Yvette, Kari B., and Yet Another Girl all sent in links to articles about Dove Ultimate Go Sleeveless deodorant. The campaign for the deodorant focuses on the fact that it supposedly makes your armpits look better. Here’s one commercial (via The Consumerist; it’s not the best illustration of how much Dove is pushing the attractiveness angle, but it’s the only commercial from this ad campaign I could find):
According to research cited on Dove’s website, 93% of women think their underarms are unattractive and thus may refuse to wear sleeveless clothing.
Libby Copeland at Slate sums up what’s going on here:
Dove’s empowerment-via-shame marketing approach for Go Sleeveless has its roots in advertising techniques that gained popularity in the 1920s: a) pinpoint a problem, perhaps one consumers didn’t even know they had; b) exacerbate anxiety around the problem; c) sell the cure.
Ladies, it’s not enough to shave and deodorize your underarms. They need even more prettification than they’ve been getting. How this deodorant does that, I don’t know. But it does. You’re welcome.
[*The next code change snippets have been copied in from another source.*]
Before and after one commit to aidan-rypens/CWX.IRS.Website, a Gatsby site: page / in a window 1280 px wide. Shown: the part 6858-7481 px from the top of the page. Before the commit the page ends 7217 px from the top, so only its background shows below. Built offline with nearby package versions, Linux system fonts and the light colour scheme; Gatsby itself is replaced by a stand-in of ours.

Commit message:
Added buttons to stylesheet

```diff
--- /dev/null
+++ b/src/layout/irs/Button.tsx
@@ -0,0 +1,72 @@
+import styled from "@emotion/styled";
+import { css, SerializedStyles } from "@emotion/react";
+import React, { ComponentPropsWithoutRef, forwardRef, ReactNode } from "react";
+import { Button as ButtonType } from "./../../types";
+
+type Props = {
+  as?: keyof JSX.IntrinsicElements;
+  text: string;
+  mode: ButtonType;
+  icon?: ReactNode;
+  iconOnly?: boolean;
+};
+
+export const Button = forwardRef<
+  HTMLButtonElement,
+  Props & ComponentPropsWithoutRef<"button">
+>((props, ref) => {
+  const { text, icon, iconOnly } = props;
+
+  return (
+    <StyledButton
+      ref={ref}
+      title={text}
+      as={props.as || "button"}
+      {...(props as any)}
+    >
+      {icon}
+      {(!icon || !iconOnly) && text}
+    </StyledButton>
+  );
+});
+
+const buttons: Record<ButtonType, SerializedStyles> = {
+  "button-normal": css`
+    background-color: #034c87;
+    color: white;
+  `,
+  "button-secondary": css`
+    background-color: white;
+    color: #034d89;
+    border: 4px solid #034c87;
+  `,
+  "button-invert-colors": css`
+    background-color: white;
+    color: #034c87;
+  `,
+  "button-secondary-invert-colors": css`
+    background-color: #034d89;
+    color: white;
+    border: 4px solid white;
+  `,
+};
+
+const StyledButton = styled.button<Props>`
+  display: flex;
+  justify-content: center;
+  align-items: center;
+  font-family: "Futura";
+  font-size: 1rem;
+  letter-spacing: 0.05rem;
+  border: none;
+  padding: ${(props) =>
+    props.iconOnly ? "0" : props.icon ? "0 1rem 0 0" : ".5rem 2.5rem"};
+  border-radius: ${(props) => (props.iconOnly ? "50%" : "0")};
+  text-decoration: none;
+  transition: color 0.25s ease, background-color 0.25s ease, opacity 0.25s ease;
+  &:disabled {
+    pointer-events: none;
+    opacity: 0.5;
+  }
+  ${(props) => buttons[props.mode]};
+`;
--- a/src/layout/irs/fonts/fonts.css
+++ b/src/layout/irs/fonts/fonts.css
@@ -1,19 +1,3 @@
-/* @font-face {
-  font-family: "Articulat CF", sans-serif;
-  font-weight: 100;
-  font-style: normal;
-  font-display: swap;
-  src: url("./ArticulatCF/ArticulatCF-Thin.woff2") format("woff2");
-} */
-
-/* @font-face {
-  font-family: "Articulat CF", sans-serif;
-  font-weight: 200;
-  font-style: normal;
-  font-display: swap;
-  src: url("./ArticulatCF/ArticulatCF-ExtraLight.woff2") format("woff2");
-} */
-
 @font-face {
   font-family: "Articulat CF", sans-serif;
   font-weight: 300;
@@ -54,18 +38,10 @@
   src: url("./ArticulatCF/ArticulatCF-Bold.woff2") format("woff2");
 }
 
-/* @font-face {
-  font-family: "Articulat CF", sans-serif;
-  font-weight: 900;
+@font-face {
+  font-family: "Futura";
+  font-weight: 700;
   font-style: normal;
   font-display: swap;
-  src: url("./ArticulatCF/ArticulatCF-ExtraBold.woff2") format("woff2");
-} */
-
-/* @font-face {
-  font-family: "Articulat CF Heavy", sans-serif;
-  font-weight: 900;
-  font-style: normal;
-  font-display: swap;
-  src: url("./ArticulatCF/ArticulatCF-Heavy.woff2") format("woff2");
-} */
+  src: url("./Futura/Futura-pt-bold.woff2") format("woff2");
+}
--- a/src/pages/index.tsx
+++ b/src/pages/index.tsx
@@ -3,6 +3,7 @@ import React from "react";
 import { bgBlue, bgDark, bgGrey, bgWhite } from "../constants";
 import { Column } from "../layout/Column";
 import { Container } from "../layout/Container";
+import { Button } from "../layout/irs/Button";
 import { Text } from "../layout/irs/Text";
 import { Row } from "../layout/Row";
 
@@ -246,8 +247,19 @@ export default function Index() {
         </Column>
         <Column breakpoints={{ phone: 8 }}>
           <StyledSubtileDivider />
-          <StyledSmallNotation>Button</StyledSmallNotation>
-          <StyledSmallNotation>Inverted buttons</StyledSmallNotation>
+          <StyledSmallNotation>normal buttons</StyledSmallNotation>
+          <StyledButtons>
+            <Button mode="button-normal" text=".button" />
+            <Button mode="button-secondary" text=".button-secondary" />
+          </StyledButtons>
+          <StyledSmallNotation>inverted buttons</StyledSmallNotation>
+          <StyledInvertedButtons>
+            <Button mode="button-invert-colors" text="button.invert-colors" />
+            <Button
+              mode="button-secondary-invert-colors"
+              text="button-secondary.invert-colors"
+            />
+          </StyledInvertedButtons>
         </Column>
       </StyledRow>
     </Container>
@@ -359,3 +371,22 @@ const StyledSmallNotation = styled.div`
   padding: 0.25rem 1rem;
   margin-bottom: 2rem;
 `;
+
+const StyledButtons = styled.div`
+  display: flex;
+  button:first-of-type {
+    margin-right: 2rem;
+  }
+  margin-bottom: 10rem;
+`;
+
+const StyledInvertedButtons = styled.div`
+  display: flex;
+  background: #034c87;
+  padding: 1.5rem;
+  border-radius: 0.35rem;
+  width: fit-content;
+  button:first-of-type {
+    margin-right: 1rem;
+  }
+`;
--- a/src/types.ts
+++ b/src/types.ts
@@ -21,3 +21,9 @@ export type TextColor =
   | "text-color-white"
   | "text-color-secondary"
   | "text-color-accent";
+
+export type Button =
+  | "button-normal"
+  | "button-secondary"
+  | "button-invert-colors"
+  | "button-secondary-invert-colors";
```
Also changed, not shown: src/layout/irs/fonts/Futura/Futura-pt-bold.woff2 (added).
Stephen Colbert discussed Dove and advertising based on insecurities recently: